**Task brief:** Pictures don't belong in the copy; print all the records exactly.

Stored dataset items

= Beginning of Section =

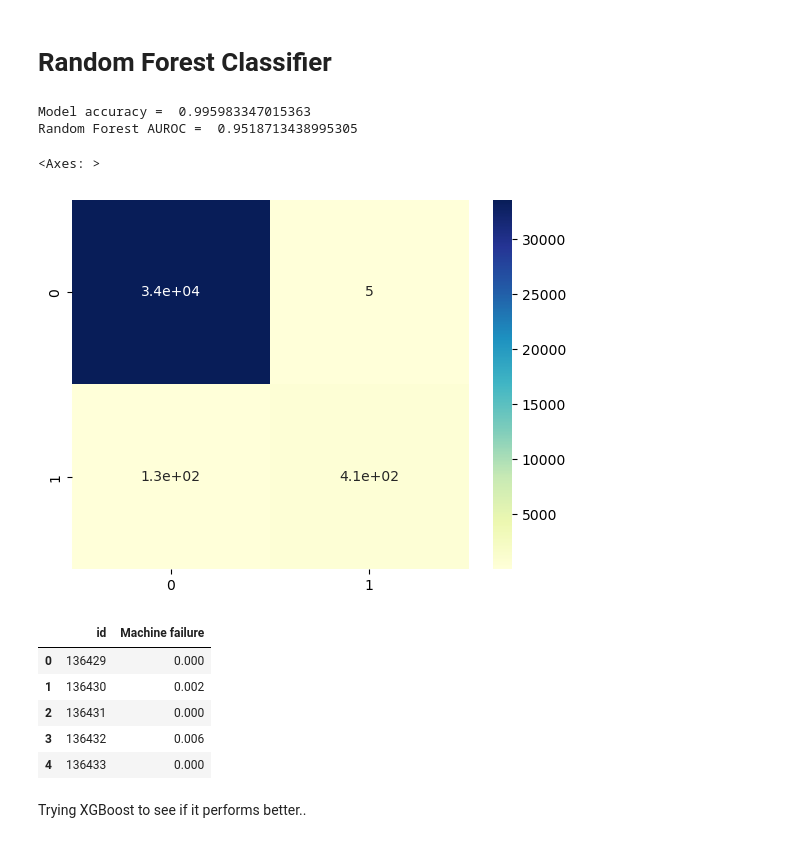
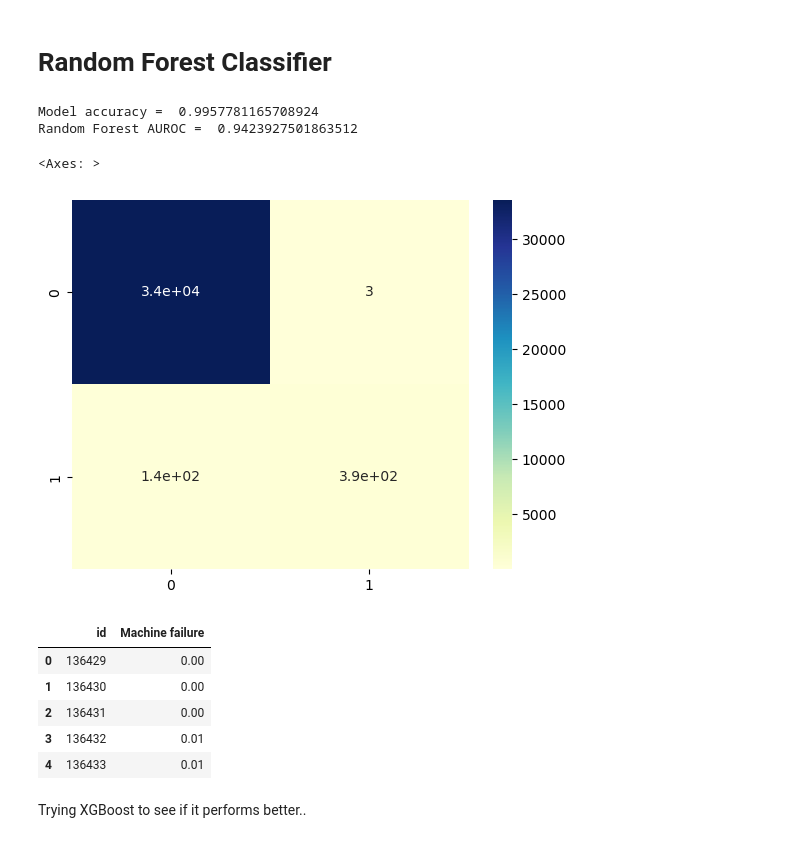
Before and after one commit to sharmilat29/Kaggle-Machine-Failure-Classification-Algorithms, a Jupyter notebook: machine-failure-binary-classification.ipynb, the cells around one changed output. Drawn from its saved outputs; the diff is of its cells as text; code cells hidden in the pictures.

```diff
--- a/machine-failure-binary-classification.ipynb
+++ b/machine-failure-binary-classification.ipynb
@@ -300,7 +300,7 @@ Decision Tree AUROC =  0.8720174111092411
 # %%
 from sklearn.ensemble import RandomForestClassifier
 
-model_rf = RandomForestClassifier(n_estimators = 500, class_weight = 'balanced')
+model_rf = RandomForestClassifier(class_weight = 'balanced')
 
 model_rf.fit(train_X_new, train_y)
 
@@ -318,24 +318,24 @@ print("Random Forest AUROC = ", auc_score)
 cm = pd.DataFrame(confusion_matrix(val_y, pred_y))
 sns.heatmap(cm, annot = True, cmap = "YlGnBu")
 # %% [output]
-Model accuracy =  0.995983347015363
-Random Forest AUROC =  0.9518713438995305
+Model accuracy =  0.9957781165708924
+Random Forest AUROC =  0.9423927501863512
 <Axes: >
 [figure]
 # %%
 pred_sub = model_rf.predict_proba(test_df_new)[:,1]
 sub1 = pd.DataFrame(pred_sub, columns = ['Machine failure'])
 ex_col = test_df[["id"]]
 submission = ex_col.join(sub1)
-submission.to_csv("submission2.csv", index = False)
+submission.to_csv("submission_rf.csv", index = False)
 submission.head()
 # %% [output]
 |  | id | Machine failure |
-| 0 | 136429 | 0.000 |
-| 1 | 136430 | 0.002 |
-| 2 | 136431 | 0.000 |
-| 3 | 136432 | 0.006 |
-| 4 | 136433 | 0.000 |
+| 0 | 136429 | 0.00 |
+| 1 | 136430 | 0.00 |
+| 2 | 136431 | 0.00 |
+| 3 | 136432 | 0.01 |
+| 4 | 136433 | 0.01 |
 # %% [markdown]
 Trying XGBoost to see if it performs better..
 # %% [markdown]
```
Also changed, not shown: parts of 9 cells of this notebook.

= End of Section =

**Answer to the exercise:**
Before and after one commit to sharmilat29/Kaggle-Machine-Failure-Classification-Algorithms, a Jupyter notebook: machine-failure-binary-classification.ipynb, the cells around one changed output. Drawn from its saved outputs; the diff is of its cells as text; code cells hidden in the pictures.

```diff
--- a/machine-failure-binary-classification.ipynb
+++ b/machine-failure-binary-classification.ipynb
@@ -300,7 +300,7 @@ Decision Tree AUROC =  0.8720174111092411
 # %%
 from sklearn.ensemble import RandomForestClassifier
 
-model_rf = RandomForestClassifier(n_estimators = 500, class_weight = 'balanced')
+model_rf = RandomForestClassifier(class_weight = 'balanced')
 
 model_rf.fit(train_X_new, train_y)
 
@@ -318,24 +318,24 @@ print("Random Forest AUROC = ", auc_score)
 cm = pd.DataFrame(confusion_matrix(val_y, pred_y))
 sns.heatmap(cm, annot = True, cmap = "YlGnBu")
 # %% [output]
-Model accuracy =  0.995983347015363
-Random Forest AUROC =  0.9518713438995305
+Model accuracy =  0.9957781165708924
+Random Forest AUROC =  0.9423927501863512
 <Axes: >
 [figure]
 # %%
 pred_sub = model_rf.predict_proba(test_df_new)[:,1]
 sub1 = pd.DataFrame(pred_sub, columns = ['Machine failure'])
 ex_col = test_df[["id"]]
 submission = ex_col.join(sub1)
-submission.to_csv("submission2.csv", index = False)
+submission.to_csv("submission_rf.csv", index = False)
 submission.head()
 # %% [output]
 |  | id | Machine failure |
-| 0 | 136429 | 0.000 |
-| 1 | 136430 | 0.002 |
-| 2 | 136431 | 0.000 |
-| 3 | 136432 | 0.006 |
-| 4 | 136433 | 0.000 |
+| 0 | 136429 | 0.00 |
+| 1 | 136430 | 0.00 |
+| 2 | 136431 | 0.00 |
+| 3 | 136432 | 0.01 |
+| 4 | 136433 | 0.01 |
 # %% [markdown]
 Trying XGBoost to see if it performs better..
 # %% [markdown]
```
Also changed, not shown: parts of 9 cells of this notebook.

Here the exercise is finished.